**Task directions**
Filter the entries below, keeping every line that has the word "main".

**Information provided**
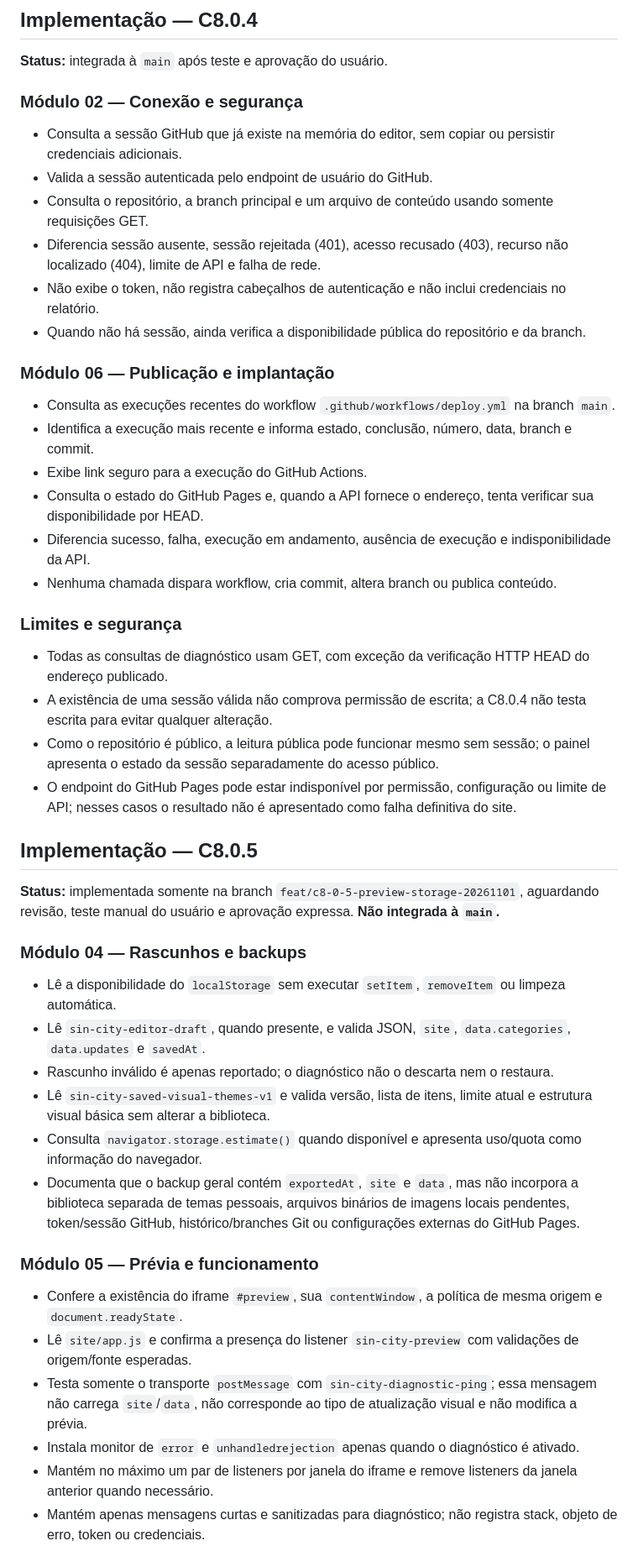
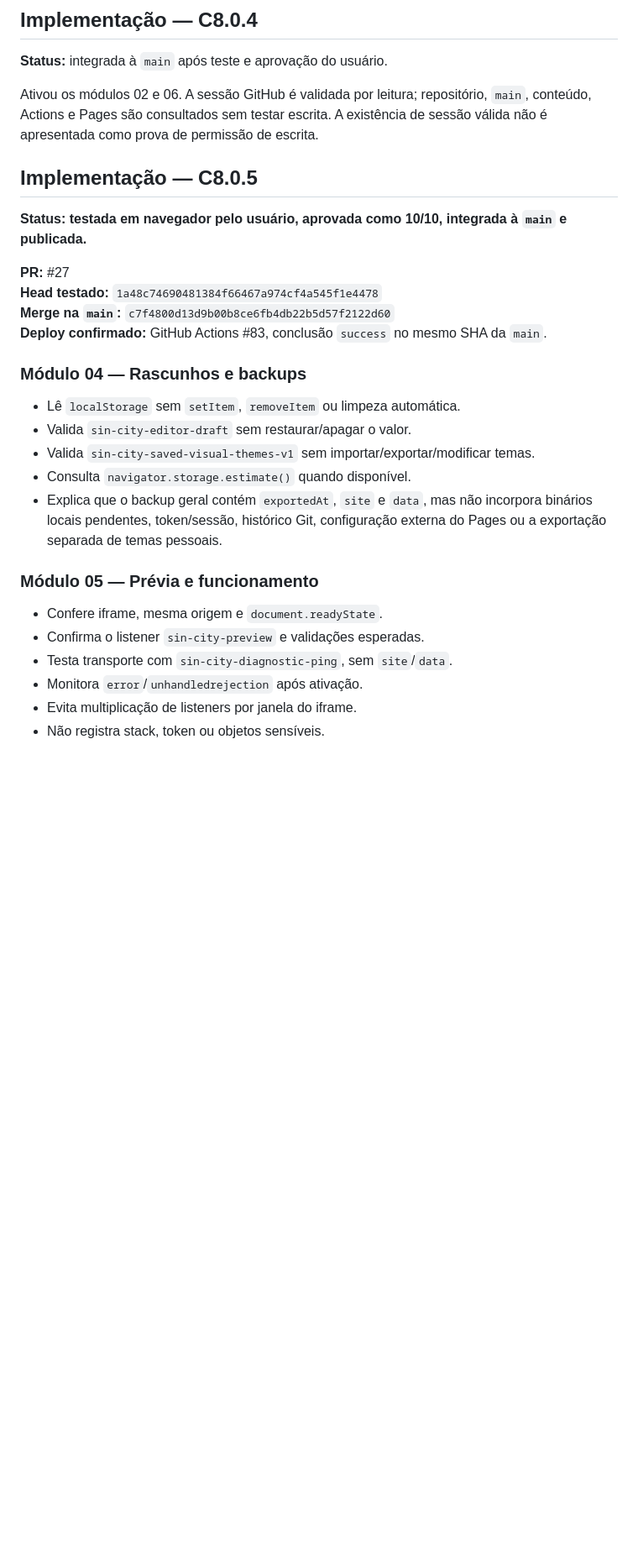
Before and after one commit to pertubbado/Sin-City, a Markdown page: C8.0-ESPECIFICACAO.md, the part around one of its changes. Shown at 84% size. Drawn GitHub-style; blank space fills up the shorter version.

```diff
--- a/C8.0-ESPECIFICACAO.md
+++ b/C8.0-ESPECIFICACAO.md
@@ -139,45 +92,29 @@ A C8.0.2 entregou a interface visual da Central de Segurança e Diagnóstico e o
 
 **Status:** integrada à `main` após teste e aprovação do usuário.
 
-### Módulo 02 — Conexão e segurança
-- Consulta a sessão GitHub que já existe na memória do editor, sem copiar ou persistir credenciais adicionais.
-- Valida a sessão autenticada pelo endpoint de usuário do GitHub.
-- Consulta o repositório, a branch principal e um arquivo de conteúdo usando somente requisições GET.
-- Diferencia sessão ausente, sessão rejeitada (401), acesso recusado (403), recurso não localizado (404), limite de API e falha de rede.
-- Não exibe o token, não registra cabeçalhos de autenticação e não inclui credenciais no relatório.
-- Quando não há sessão, ainda verifica a disponibilidade pública do repositório e da branch.
-
-### Módulo 06 — Publicação e implantação
-- Consulta as execuções recentes do workflow `.github/workflows/deploy.yml` na branch `main`.
-- Identifica a execução mais recente e informa estado, conclusão, número, data, branch e commit.
-- Exibe link seguro para a execução do GitHub Actions.
-- Consulta o estado do GitHub Pages e, quando a API fornece o endereço, tenta verificar sua disponibilidade por HEAD.
-- Diferencia sucesso, falha, execução em andamento, ausência de execução e indisponibilidade da API.
-- Nenhuma chamada dispara workflow, cria commit, altera branch ou publica conteúdo.
-
-### Limites e segurança
-- Todas as consultas de diagnóstico usam GET, com exceção da verificação HTTP HEAD do endereço publicado.
-- A existência de uma sessão válida não comprova permissão de escrita; a C8.0.4 não testa escrita para evitar qualquer alteração.
-- Como o repositório é público, a leitura pública pode funcionar mesmo sem sessão; o painel apresenta o estado da sessão separadamente do acesso público.
-- O endpoint do GitHub Pages pode estar indisponível por permissão, configuração ou limite de API; nesses casos o resultado não é apresentado como falha definitiva do site.
+Ativou os módulos 02 e 06. A sessão GitHub é validada por leitura; repositório, `main`, conteúdo, Actions e Pages são consultados sem testar escrita. A existência de sessão válida não é apresentada como prova de permissão de escrita.
 
 ## Implementação — C8.0.5
 
-**Status:** implementada somente na branch `feat/c8-0-5-preview-storage-20261101`, aguardando revisão, teste manual do usuário e aprovação expressa. **Não integrada à `main`.**
+**Status:** **testada em navegador pelo usuário, aprovada como 10/10, integrada à `main` e publicada.**
+
+**PR:** #27
+**Head testado:** `1a48c74690481384f66467a974cf4a545f1e4478`
+**Merge na `main`:** `c7f4800d13d9b00b8ce6fb4db22b5d57f2122d60`
+**Deploy confirmado:** GitHub Actions #83, conclusão `success` no mesmo SHA da `main`.
 
 ### Módulo 04 — Rascunhos e backups
-- Lê a disponibilidade do `localStorage` sem executar `setItem`, `removeItem` ou limpeza automática.
-- Lê `sin-city-editor-draft`, quando presente, e valida JSON, `site`, `data.categories`, `data.updates` e `savedAt`.
-- Rascunho inválido é apenas reportado; o diagnóstico não o descarta nem o restaura.
-- Lê `sin-city-saved-visual-themes-v1` e valida versão, lista de itens, limite atual e estrutura visual básica sem alterar a biblioteca.
-- Consulta `navigator.storage.estimate()` quando disponível e apresenta uso/quota como informação do navegador.
-- Documenta que o backup geral contém `exportedAt`, `site` e `data`, mas não incorpora a biblioteca separada de temas pessoais, arquivos binários de imagens locais pendentes, token/sessão GitHub, histórico/branches Git ou configurações externas do GitHub Pages.
+- Lê `localStorage` sem `setItem`, `removeItem` ou limpeza automática.
+- Valida `sin-city-editor-draft` sem restaurar/apagar o valor.
+- Valida `sin-city-saved-visual-themes-v1` sem importar/exportar/modificar temas.
+- Consulta `navigator.storage.estimate()` quando disponível.
+- Explica que o backup geral contém `exportedAt`, `site` e `data`, mas não incorpora binários locais pendentes, token/sessão, histórico Git, configuração externa do Pages ou a exportação separada de temas pessoais.
 
 ### Módulo 05 — Prévia e funcionamento
-- Confere a existência do iframe `#preview`, sua `contentWindow`, a política de mesma origem e `document.readyState`.
-- Lê `site/app.js` e confirma a presença do listener `sin-city-preview` com validações de origem/fonte esperadas.
-- Testa somente o transporte `postMessage` com `sin-city-diagnostic-ping`; essa mensagem não carrega `site`/`data`, não corresponde ao tipo de atualização visual e não modifica a prévia.
-- Instala monitor de `error` e `unhandledrejection` apenas quando o diagnóstico é ativado.
-- Mantém no máximo um par de listeners por janela do iframe e remove listeners da janela anterior quando necessário.
-- Mantém apenas mensagens curtas e sanitizadas para diagnóstico; não registra stack, objeto de erro, token ou credenciais.
+- Confere iframe, mesma origem e `document.readyState`.
+- Confirma o listener `sin-city-preview` e validações esperadas.
+- Testa transporte com `sin-city-diagnostic-ping`, sem `site`/`data`.
+- Monitora `error`/`unhandledrejection` após ativação.
+- Evita multiplicação de listeners por janela do iframe.
+- Não registra stack, token ou objetos sensíveis.
 
```
Also changed, not shown: other parts of C8.0-ESPECIFICACAO.md (+102 -114 lines).
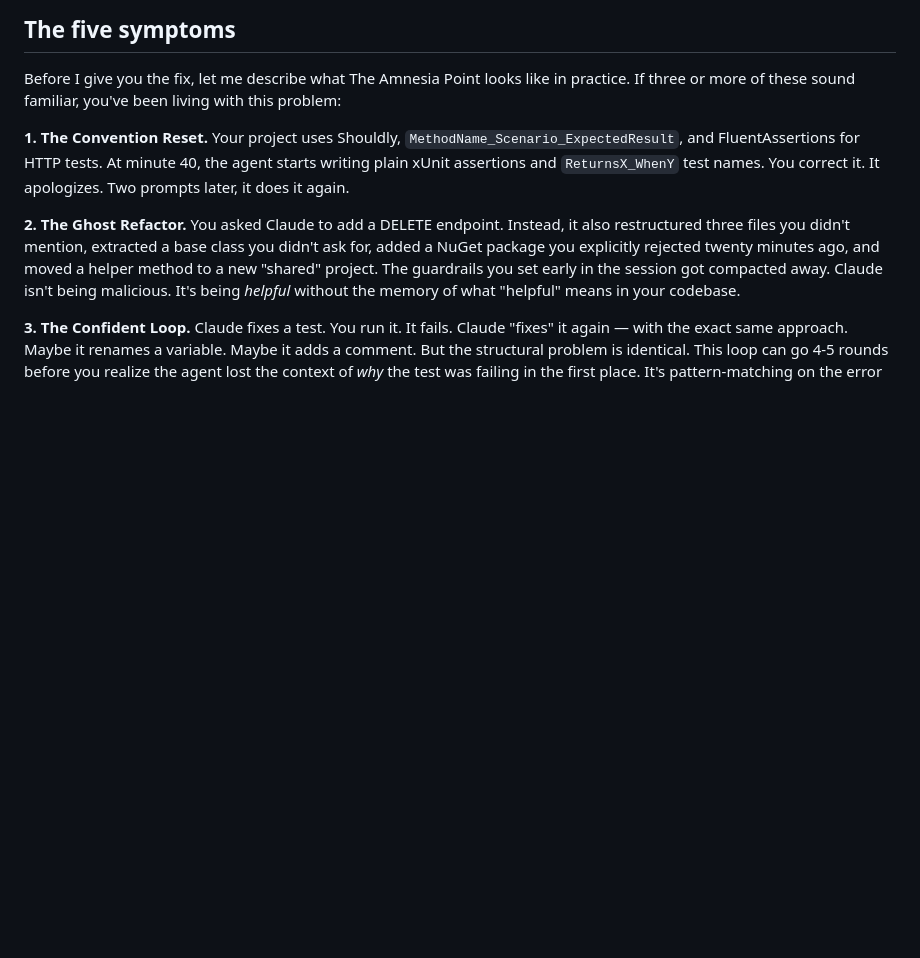
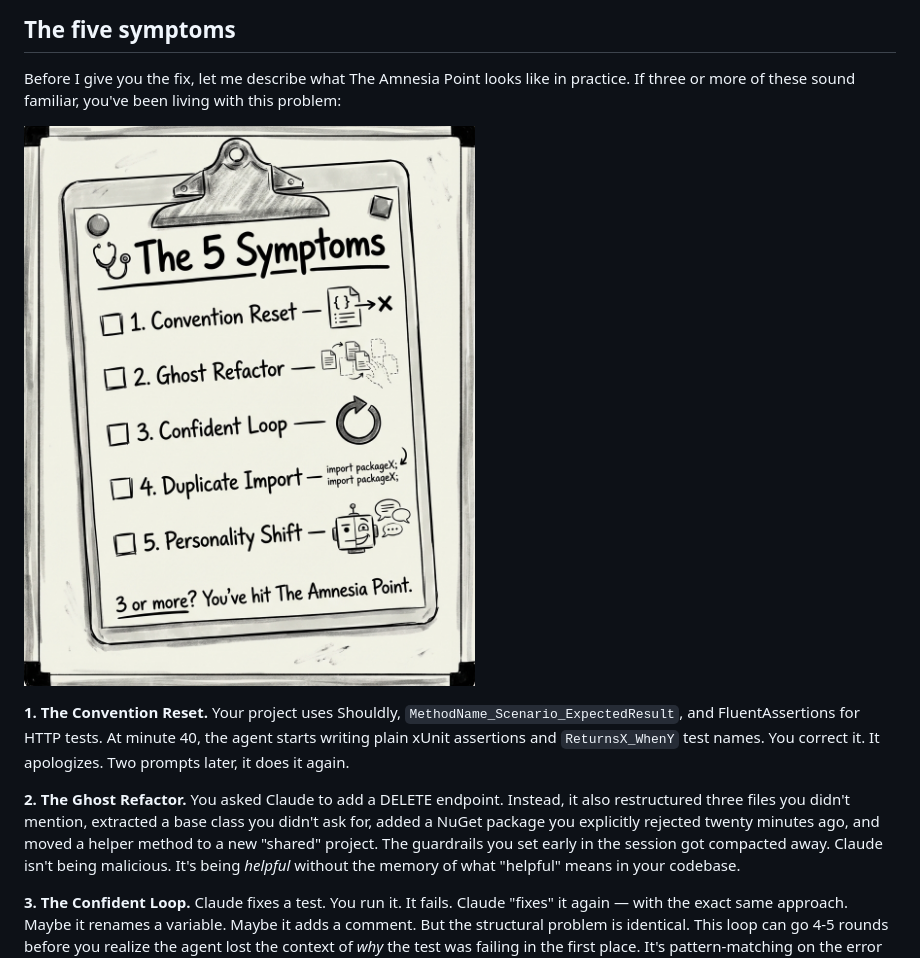
Before and after one commit to clio-ai-dev/clio-ai-dev.github.io, a Markdown page: agentic-developer/substack-post-3-draft.md, the part around the change. GitHub-like rendering; pictures changed too: agentic-developer/images/amnesia-symptoms.png (added); blank space fills up the shorter version.

Commit message:
Add symptoms checklist illustration to Post #3

```diff
--- a/agentic-developer/substack-post-3-draft.md
+++ b/agentic-developer/substack-post-3-draft.md
@@ -55,6 +55,8 @@ That last part is what makes this dangerous. A build error is obvious. A wrong v
 ## The five symptoms
 
 Before I give you the fix, let me describe what The Amnesia Point looks like in practice. If three or more of these sound familiar, you've been living with this problem:
+
+![The 5 Symptoms of The Amnesia Point](images/amnesia-symptoms.png)
 
 **1. The Convention Reset.** Your project uses Shouldly, `MethodName_Scenario_ExpectedResult`, and FluentAssertions for HTTP tests. At minute 40, the agent starts writing plain xUnit assertions and `ReturnsX_WhenY` test names. You correct it. It apologizes. Two prompts later, it does it again.
 
```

**Task result**
 **Status:** integrada à `main` após teste e aprovação do usuário.
-- Consulta as execuções recentes do workflow `.github/workflows/deploy.yml` na branch `main`.
+Ativou os módulos 02 e 06. A sessão GitHub é validada por leitura; repositório, `main`, conteúdo, Actions e Pages são consultados sem testar escrita. A existência de sessão válida não é apresentada como prova de permissão de escrita.
-**Status:** implementada somente na branch `feat/c8-0-5-preview-storage-20261101`, aguardando revisão, teste manual do usuário e aprovação expressa. **Não integrada à `main`.**
+**Status:** **testada em navegador pelo usuário, aprovada como 10/10, integrada à `main` e publicada.**
+**Merge na `main`:** `c7f4800d13d9b00b8ce6fb4db22b5d57f2122d60`
+**Deploy confirmado:** GitHub Actions #83, conclusão `success` no mesmo SHA da `main`.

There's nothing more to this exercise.